Identification of Peer Effects in Networked Panel Data (with Sinan Aral and Sean J. Taylor)
(published in Proceedings of the International Conference on Information Systems 2016)

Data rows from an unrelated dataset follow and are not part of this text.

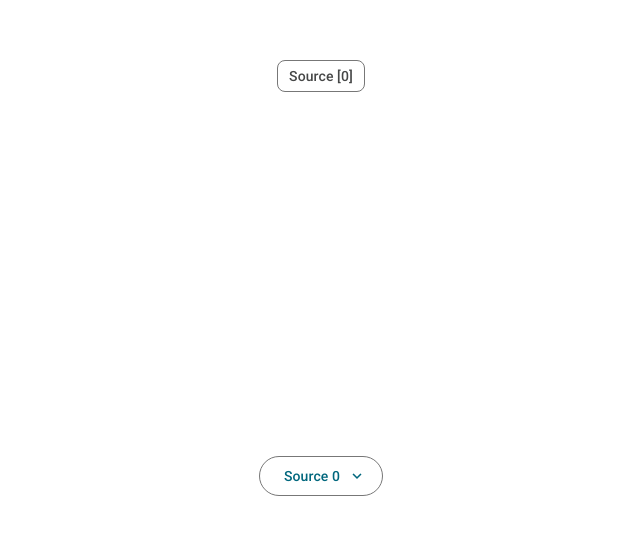
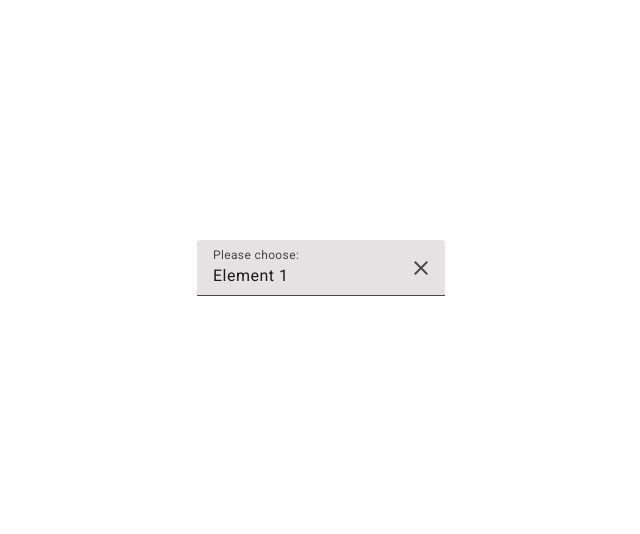
Before and after one commit to ftischler/angular-18-m3, an Angular app: page / in a window 1280 px wide. Shown: the part 122-656 px from the top of the page, without its empty margins (319-959 px from the left). Built offline with nearby package versions, Linux system fonts and the light colour scheme.

Commit message:
material select with custom icon

```diff
--- a/src/app/app.component.html
+++ b/src/app/app.component.html
@@ -1,52 +1,9 @@
-<div>
-  <mat-chip [matMenuTriggerFor]="menu"
-    >Source [{{ amountSelected() }}]</mat-chip
-  >
-  <button mat-stroked-button [matMenuTriggerFor]="menu">
-    Source {{ amountSelected()
-    }}<mat-icon iconPositionEnd matButtonIcon>keyboard_arrow_down</mat-icon>
-  </button>
-  <mat-menu #menu>
-    <form [formGroup]="formGroup">
-      <ul>
-        <li mat-menu-item role="menuitemcheckbox">
-          <mat-checkbox
-            formControlName="element1"
-            (click)="$event.stopPropagation()"
-            >Element 1</mat-checkbox
-          >
-        </li>
-        <li mat-menu-item role="menuitemcheckbox">
-          <mat-checkbox
-            formControlName="element2"
-            (click)="$event.stopPropagation()"
-            >Element 2</mat-checkbox
-          >
-        </li>
-        <li mat-menu-item role="menuitemcheckbox">
-          <mat-checkbox
-            formControlName="element3"
-            (click)="$event.stopPropagation()"
-            >Element 3</mat-checkbox
-          >
-        </li>
-        <ul [formGroup]="formGroup.controls.element4">
-          <li mat-menu-item role="menuitemcheckbox">
-            <mat-checkbox
-              formControlName="subElement1"
-              (click)="$event.stopPropagation()"
-              >Subelement 1</mat-checkbox
-            >
-          </li>
-          <li mat-menu-item role="menuitemcheckbox">
-            <mat-checkbox
-              formControlName="subElement2"
-              (click)="$event.stopPropagation()"
-              >Subelement 2</mat-checkbox
-            >
-          </li>
-        </ul>
-      </ul>
-    </form>
-  </mat-menu>
-</div>
+<mat-form-field>
+  <mat-label>Please choose:</mat-label>
+  <mat-icon matIconSuffix>close</mat-icon>
+  <mat-select [formControl]="control">
+    <mat-option value="element1">Element 1</mat-option>
+    <mat-option value="element2">Element 2</mat-option>
+    <mat-option value="element3">Element 3</mat-option>
+  </mat-select>
+</mat-form-field>
--- a/src/app/app.component.scss
+++ b/src/app/app.component.scss
@@ -1,17 +1,7 @@
-div {
-  width: 100%;
+:host {
+  display: grid;
   height: 100%;
-  display: grid;
   place-items: center;
 }
 
-ul {
-  list-style-type: none;
-  margin-left: 0;
-  padding: 0;
-
-  & > ul {
-    padding-left: 20px;
-    padding-right: 20px;
-  }
-}
+// Styles for the select with custom trigger icons are in styles.scss so we have no need for ng-deep
--- a/src/app/app.component.ts
+++ b/src/app/app.component.ts
@@ -1,84 +1,30 @@
-import { Component, inject } from '@angular/core';
-import { RouterOutlet } from '@angular/router';
+import { Component } from '@angular/core';
 import {
-  MatCard,
-  MatCardContent,
-  MatCardHeader,
-  MatCardTitle,
-} from '@angular/material/card';
-import { MatFormField } from '@angular/material/form-field';
-import { MatInput } from '@angular/material/input';
-import { MatButton } from '@angular/material/button';
-import { NavigationComponent } from './navigation/navigation.component';
-import { KeyValuePipe, NgTemplateOutlet } from '@angular/common';
-import { MatChip } from '@angular/material/chips';
-import { MatMenu, MatMenuItem, MatMenuTrigger } from '@angular/material/menu';
-import { MatCheckbox } from '@angular/material/checkbox';
-import { FormBuilder, ReactiveFormsModule } from '@angular/forms';
-import { toSignal } from '@angular/core/rxjs-interop';
-import { map } from 'rxjs/operators';
-import { ValueOf } from 'type-fest';
+  MatFormField,
+  MatLabel,
+  MatPrefix,
+  MatSuffix,
+} from '@angular/material/form-field';
+import { MatOption, MatSelect } from '@angular/material/select';
+import { FormControl, ReactiveFormsModule } from '@angular/forms';
 import { MatIcon } from '@angular/material/icon';
 
 @Component({
   selector: 'app-root',
   standalone: true,
   imports: [
-    RouterOutlet,
-    MatCard,
-    MatCardHeader,
-    MatCardTitle,
-    MatCardContent,
+    MatLabel,
+    MatSelect,
+    MatOption,
     MatFormField,
-    MatInput,
-    MatButton,
-    NavigationComponent,
-    MatChip,
-    MatMenu,
-    MatCheckbox,
-    MatMenuItem,
-    MatMenuTrigger,
     ReactiveFormsModule,
-    KeyValuePipe,
-    NgTemplateOutlet,
     MatIcon,
+    MatPrefix,
+    MatSuffix,
   ],
   templateUrl: './app.component.html',
   styleUrl: './app.component.scss',
 })
 export class AppComponent {
-  private formBuilder = inject(FormBuilder);
-
-  formGroup = this.formBuilder.nonNullable.group({
-    element1: false,
-    element2: false,
-    element3: false,
-    element4: this.formBuilder.group({
-      subElement1: false,
-      subElement2: false,
-    }),
-  });
-
-  amountSelected = toSignal(
-    this.formGroup.valueChanges.pipe(map(() => this.getSelectedAmount())),
-    { initialValue: this.getSelectedAmount() },
-  );
-
-  getSelectedAmount(
-    parent:
-      | typeof this.formGroup.value
-      | ValueOf<typeof this.formGroup.value> = this.formGroup.value,
-  ): number {
-    let amount = 0;
-
-    for (const value of Object.values(parent)) {
-      if (typeof value === 'object') {
-        amount += this.getSelectedAmount(value);
-      } else if (value) {
-        amount++;
-      }
-    }
-
-    return amount;
-  }
+  control = new FormControl('element1');
 }
--- a/src/styles.scss
+++ b/src/styles.scss
@@ -67,3 +67,21 @@ body {
   margin: 0;
   font-family: Roboto, "Helvetica Neue", sans-serif;
 }
+
+.mat-mdc-form-field-has-icon-suffix {
+  &.mat-focused mat-icon {
+    color: var(--mat-select-focused-arrow-color);
+  }
+
+  mat-icon {
+    color: var(--mat-select-enabled-arrow-color);
+    fill: currentColor;
+  }
+
+  .mat-mdc-select {
+    // It's not possible with angular material to hide to default arrow icon, so we override it
+    .mat-mdc-select-arrow-wrapper {
+      display: none;
+    }
+  }
+}
```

After product adoption, consumers make decisions about continued use. These choices can be influenced by peer decisions in networks, but identifying causal peer influence effects is challenging. Correlations in peer behavior may be driven by correlated effects, exogenous consumer and peer characteristics, or endogenous peer effects of behavior (Manski 1993). Extending the work of Bramoullé et al. (2009), we apply proofs of peer effect identification in networks under a set of exogeneity assumptions for the panel data case. With engagement data for Yahoo Go, a mobile application, we use the network topology of application users in an instrumental variables setup to estimate usage peer effects, comparing a variety of regression models. We find this type of analysis may be useful for ruling out endogenous peer effects as a driver of behavior. Omitted variables and violation of exogeneity assumptions can bias regression coefficients toward finding statistically significant peer effects.